Tyne Bridge revamp finally starts

The UK’s Department for Transport has handed over €41 million – promised in 2022 – for a restoration of the historically listed 95-year-old Tyne Bridge in northeast England.
Highway & Network Management / February 12, 2024 1 minute Read
By David Arminas
The through-arch steel Tyne Bridge, whose longest span is nearly 162m, took around two and half years to build, opening in February 1928 (image © Gordon Bell/Dreamstime)

The Department for Transport (DfT) will provide €39.6 million towards the restoration of the historic 389m-long, 17m-wide bridge across the River Tyne linking Newcastle upon Tyne and Gateshead.

The highly distinctive, through-arch steel bridge, whose longest span is nearly 162m, took around two and half years to build, opening in February 1928.

Restoration will cost a total €46.5 million, with the rest coming from Newcastle and Gateshead city councils, according to a report by the BBC. Some of the money will go towards improving the A167 highway, sometimes called the Newcastle Central Motorway.
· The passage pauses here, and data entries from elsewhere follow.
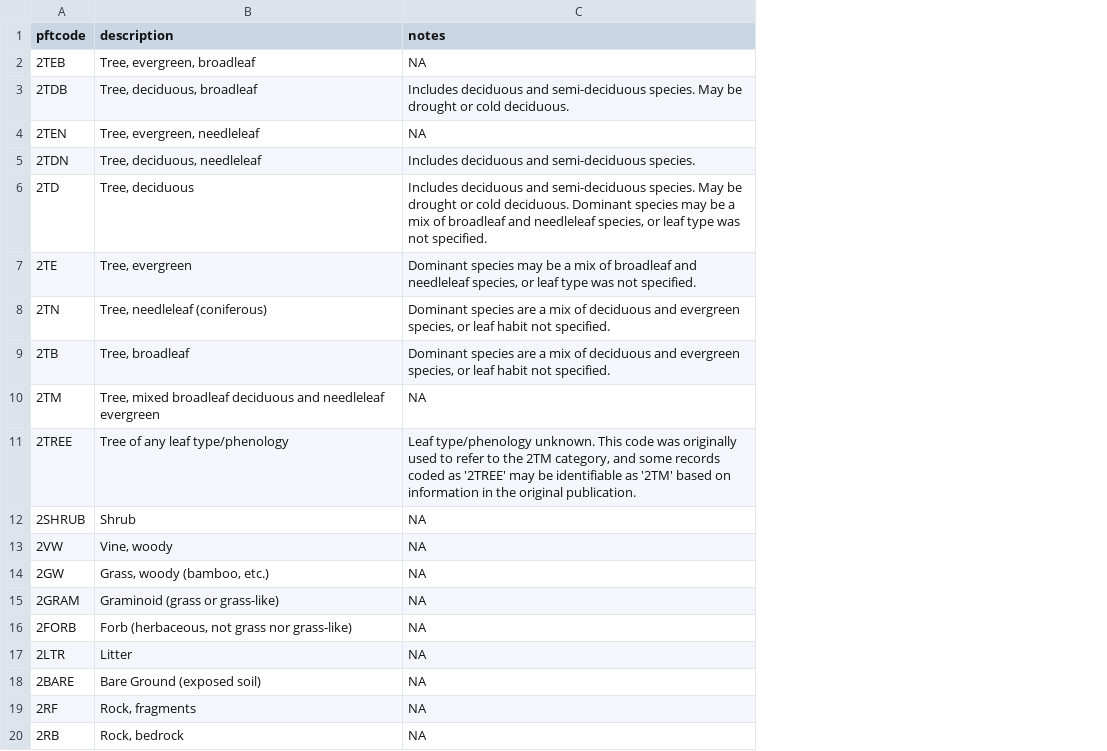
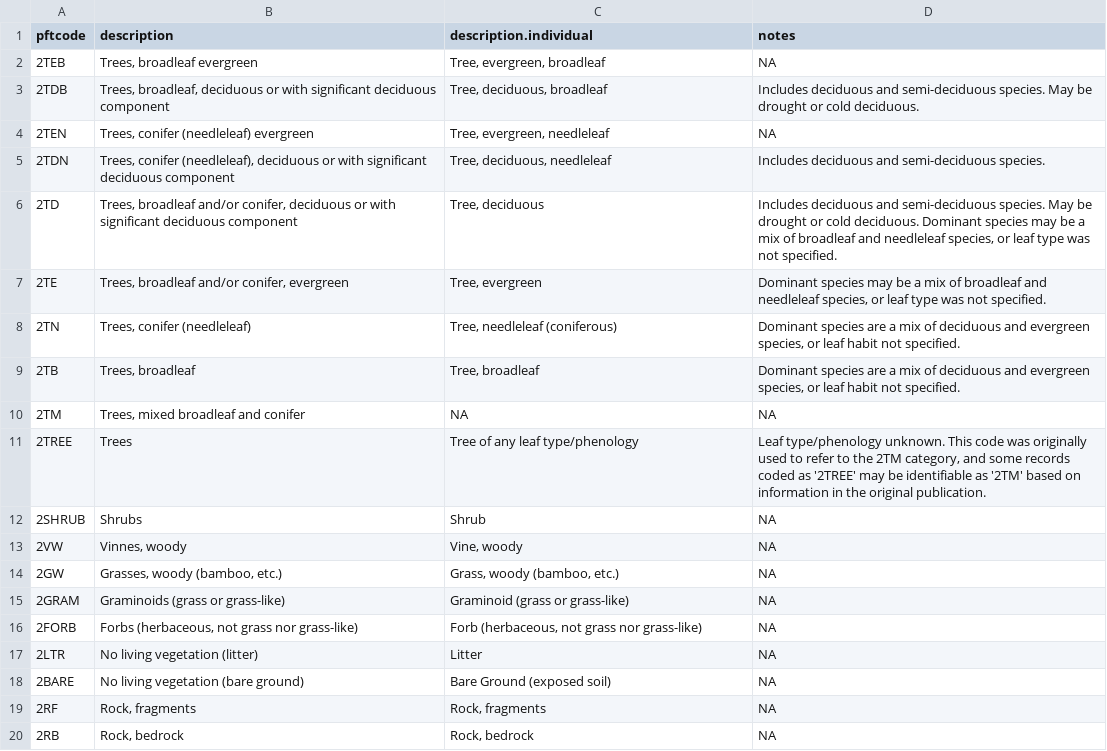
Before and after one commit to forc-db/ForC, a CSV file: data/ForC_pft.csv, drawn as a sheet; addresses are those after the commit; the diff names each change by its address in the sheet, - before the commit and + after, or states it on an @@ line.

Commit message:
differentiate pft descriptions for community and individual levels
https://github.com/forc-db/IPCC-EFDB-integration/issues/9

```diff
--- a/data/ForC_pft.csv
+++ b/data/ForC_pft.csv
+column B (description), rows 2-20: Trees, broadleaf evergreen | Trees, broadleaf, deciduous or with significant deciduous component | Trees, conifer (needleleaf) evergreen | Trees, conifer (needleleaf), deciduous or with significant deciduous component | Trees, broadleaf and/or conifer, deciduous or with significant deciduous component | Trees, broadleaf and/or conifer, evergreen | Trees, conifer (needleleaf) | Trees, broadleaf | Trees, mixed broadleaf and conifer | Trees | Shrubs | Vinnes, woody | Grasses, woody (bamboo, etc.) | Graminoids (grass or grass-like) | Forbs (herbaceous, not grass nor grass-like) | No living vegetation (litter) | No living vegetation (bare ground) | Rock, fragments | Rock, bedrock
-C1: description
+C1: description.individual
-C10 (description.individual): Tree, mixed broadleaf deciduous and needleleaf evergreen
+C10 (description.individual): NA
```
Also changed, not shown: metadata/pft_metadata.csv.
Repairs to the historic bridge commenced in the third quarter of 2023 but it was not until the DfT funding package was secured that the complete improvement programme could commence fully.
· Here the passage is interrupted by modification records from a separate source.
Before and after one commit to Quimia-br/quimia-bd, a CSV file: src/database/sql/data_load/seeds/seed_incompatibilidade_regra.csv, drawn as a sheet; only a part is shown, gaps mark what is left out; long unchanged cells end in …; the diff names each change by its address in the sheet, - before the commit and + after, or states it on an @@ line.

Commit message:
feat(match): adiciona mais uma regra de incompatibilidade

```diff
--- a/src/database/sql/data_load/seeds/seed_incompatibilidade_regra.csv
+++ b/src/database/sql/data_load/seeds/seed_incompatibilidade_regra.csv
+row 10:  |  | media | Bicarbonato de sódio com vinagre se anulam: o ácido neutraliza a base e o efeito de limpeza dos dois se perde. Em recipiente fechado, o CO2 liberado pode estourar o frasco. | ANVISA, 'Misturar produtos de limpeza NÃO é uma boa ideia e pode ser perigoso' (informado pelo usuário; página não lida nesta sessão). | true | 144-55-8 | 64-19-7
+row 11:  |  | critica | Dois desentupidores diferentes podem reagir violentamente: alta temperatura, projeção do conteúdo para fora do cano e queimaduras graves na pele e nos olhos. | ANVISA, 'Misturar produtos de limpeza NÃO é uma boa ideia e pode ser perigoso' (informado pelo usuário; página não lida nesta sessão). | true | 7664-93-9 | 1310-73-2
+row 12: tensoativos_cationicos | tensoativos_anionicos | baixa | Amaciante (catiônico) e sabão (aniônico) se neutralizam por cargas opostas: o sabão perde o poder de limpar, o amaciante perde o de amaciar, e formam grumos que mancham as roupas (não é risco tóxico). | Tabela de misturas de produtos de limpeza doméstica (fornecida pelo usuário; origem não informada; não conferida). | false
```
The department noted that the last major repair work was completed in 2001, while the A167 had not received upgrades since opening in 1975.

About 70,000 vehicles use the bridge daily. Initial work began in September last year with work estimated to take four years. Restoration will include repainting the complete steel elements .The local governments from Newcastle and Gateshead also contracted work for critical structural repairs, including steel and concrete fixes, bridge joint replacements, drainage improvements, waterproofing and resurfacing and parapet protection.

Newcastle upon Tyne, or simply Newcastle, is on the River Tyne's north bank, opposite Gateshead to the south and is the most populous settlement in the Tyneside conurbation and north-east England. The historic bridge structure formerly carried the important A1 Great North Road through the centre of Newcastle but the route was diverted in the 1970s to reduce congestion in the city.